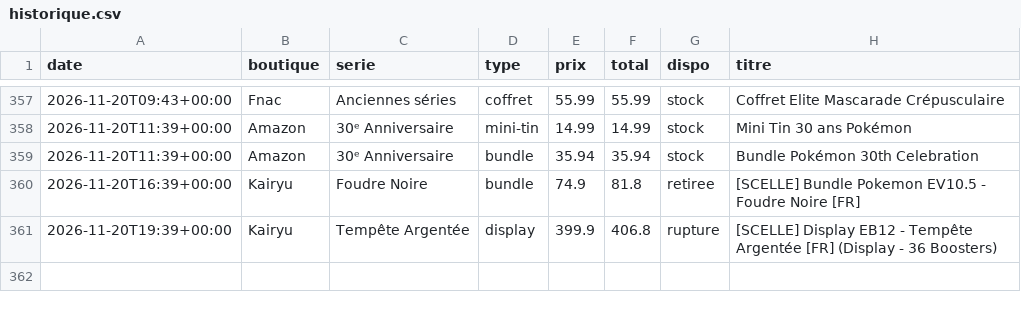
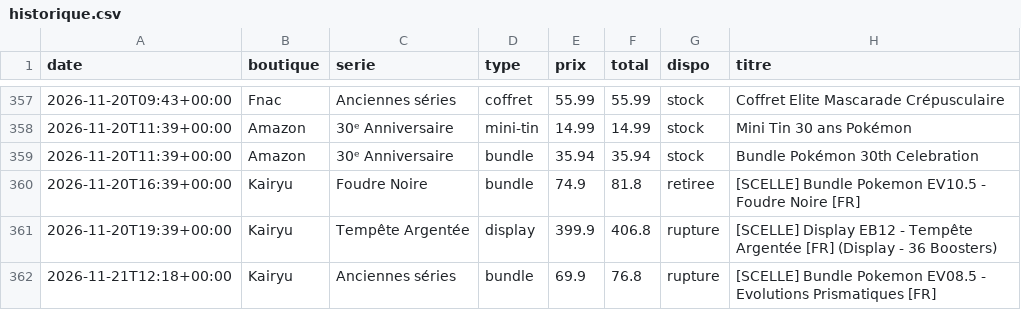
Before and after one commit to RaphKujo/bot-pokemon, a CSV file: data/historique.csv, drawn as a sheet; only a part is shown, gaps mark what is left out; the diff names each change by its address in the sheet, - before the commit and + after, or states it on an @@ line.

Commit message:
Mise à jour des prix

```diff
--- a/data/historique.csv
+++ b/data/historique.csv
+row 362: 2026-11-21T12:18+00:00 | Kairyu | Anciennes séries | bundle | 69.9 | 76.8 | rupture | [SCELLE] Bundle Pokemon EV08.5 - Evolutions Prismatiques [FR]
```
Also changed, not shown: 2 other files.
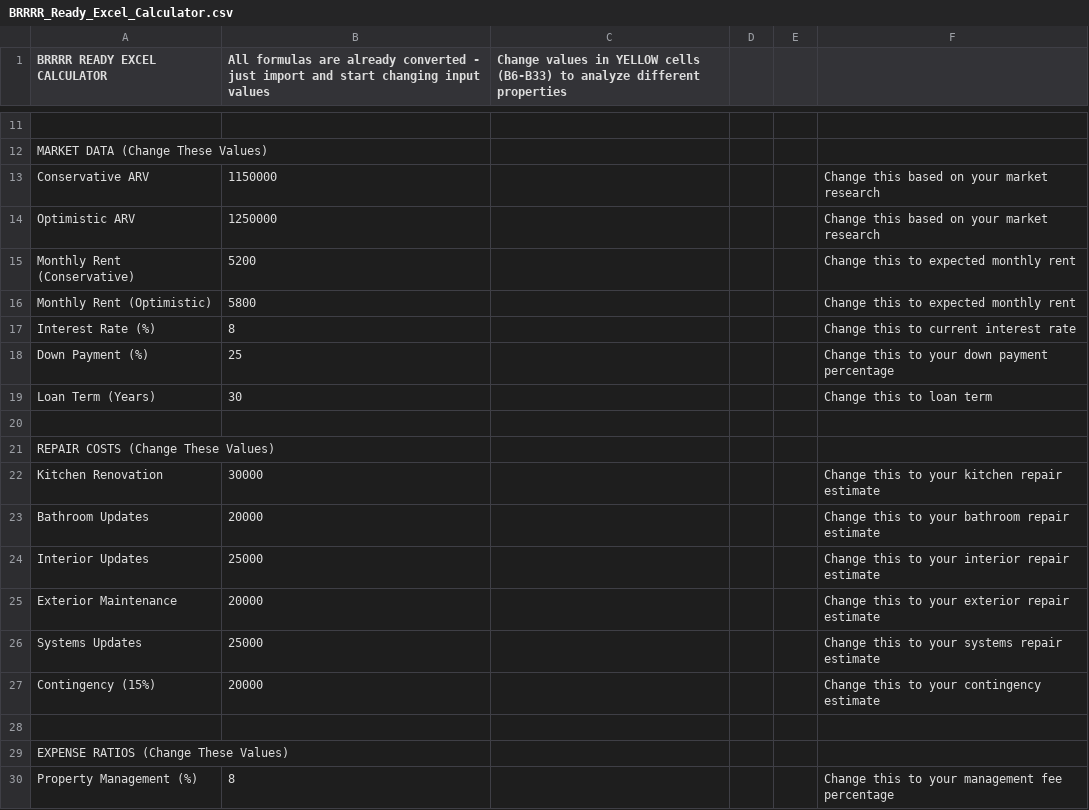
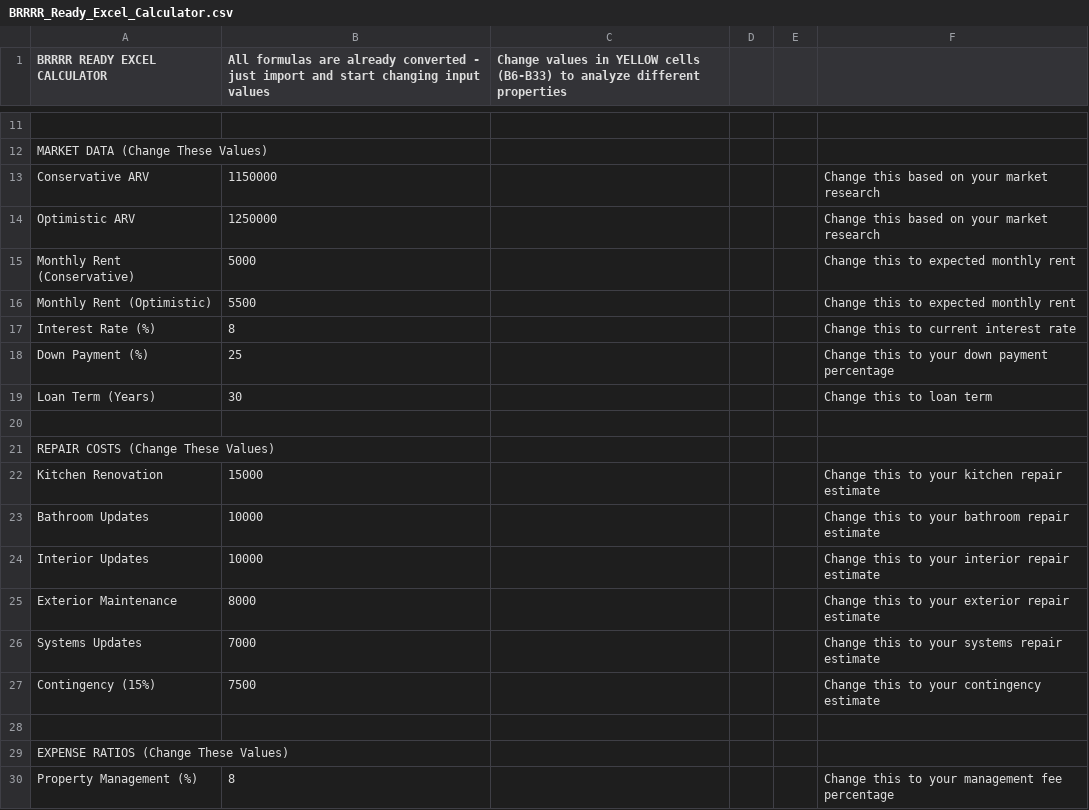
Before and after one commit to henrynkoh/afhpropertymatching, a CSV file: BRRRR_Ready_Excel_Calculator.csv, drawn as a sheet; only a part is shown, gaps mark what is left out.

```diff
--- a/BRRRR_Ready_Excel_Calculator.csv
+++ b/BRRRR_Ready_Excel_Calculator.csv
@@ -14,4 +14,4 @@ Conservative ARV,1150000,,,,Change this based on your market research
 Optimistic ARV,1250000,,,,Change this based on your market research
-Monthly Rent (Conservative),5200,,,,Change this to expected monthly rent
-Monthly Rent (Optimistic),5800,,,,Change this to expected monthly rent
+Monthly Rent (Conservative),5000,,,,Change this to expected monthly rent
+Monthly Rent (Optimistic),5500,,,,Change this to expected monthly rent
 Interest Rate (%),8,,,,Change this to current interest rate
@@ -21,8 +21,8 @@ Loan Term (Years),30,,,,Change this to loan term
 REPAIR COSTS (Change These Values),,,,,,
-Kitchen Renovation,30000,,,,Change this to your kitchen repair estimate
-Bathroom Updates,20000,,,,Change this to your bathroom repair estimate
-Interior Updates,25000,,,,Change this to your interior repair estimate
-Exterior Maintenance,20000,,,,Change this to your exterior repair estimate
-Systems Updates,25000,,,,Change this to your systems repair estimate
-Contingency (15%),20000,,,,Change this to your contingency estimate
+Kitchen Renovation,15000,,,,Change this to your kitchen repair estimate
+Bathroom Updates,10000,,,,Change this to your bathroom repair estimate
+Interior Updates,10000,,,,Change this to your interior repair estimate
+Exterior Maintenance,8000,,,,Change this to your exterior repair estimate
+Systems Updates,7000,,,,Change this to your systems repair estimate
+Contingency (15%),7500,,,,Change this to your contingency estimate
 ,,,,,
```
Also changed, not shown: BRRRR_Google_Sheets_Calculator.csv.
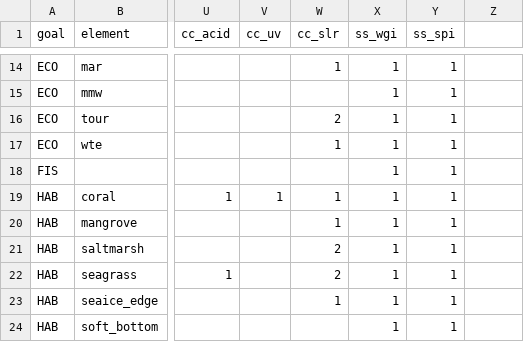
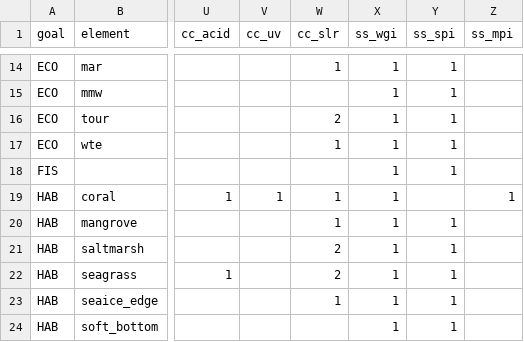
Before and after one commit to OHI-Science/tza, a CSV file: region2017/conf/pressures_matrix.csv, drawn as a sheet; only a part is shown, gaps mark what is left out; the diff names each change by its address in the sheet, - before the commit and + after, or states it on an @@ line.

```diff
--- a/region2017/conf/pressures_matrix.csv
+++ b/region2017/conf/pressures_matrix.csv
-Z1: (empty)
+Z1: ss_mpi
-Y19 (ss_spi): 1
+Y19 (ss_spi): (empty)
-Z19 (ss_mpi): (empty)
+Z19 (ss_mpi): 1
```
Also changed, not shown: region2017/conf/pressure_categories.csv, region2017/conf/scenario_data_years.csv, 4 other files.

☆ ☆ ☆ ☆ ☆ ☆ ☆

Exercise:
Look through the records and gather every line containing "address".

Solved problem:
Before and after one commit to RaphKujo/bot-pokemon, a CSV file: data/historique.csv, drawn as a sheet; only a part is shown, gaps mark what is left out; the diff names each change by its address in the sheet, - before the commit and + after, or states it on an @@ line.
Before and after one commit to OHI-Science/tza, a CSV file: region2017/conf/pressures_matrix.csv, drawn as a sheet; only a part is shown, gaps mark what is left out; the diff names each change by its address in the sheet, - before the commit and + after, or states it on an @@ line.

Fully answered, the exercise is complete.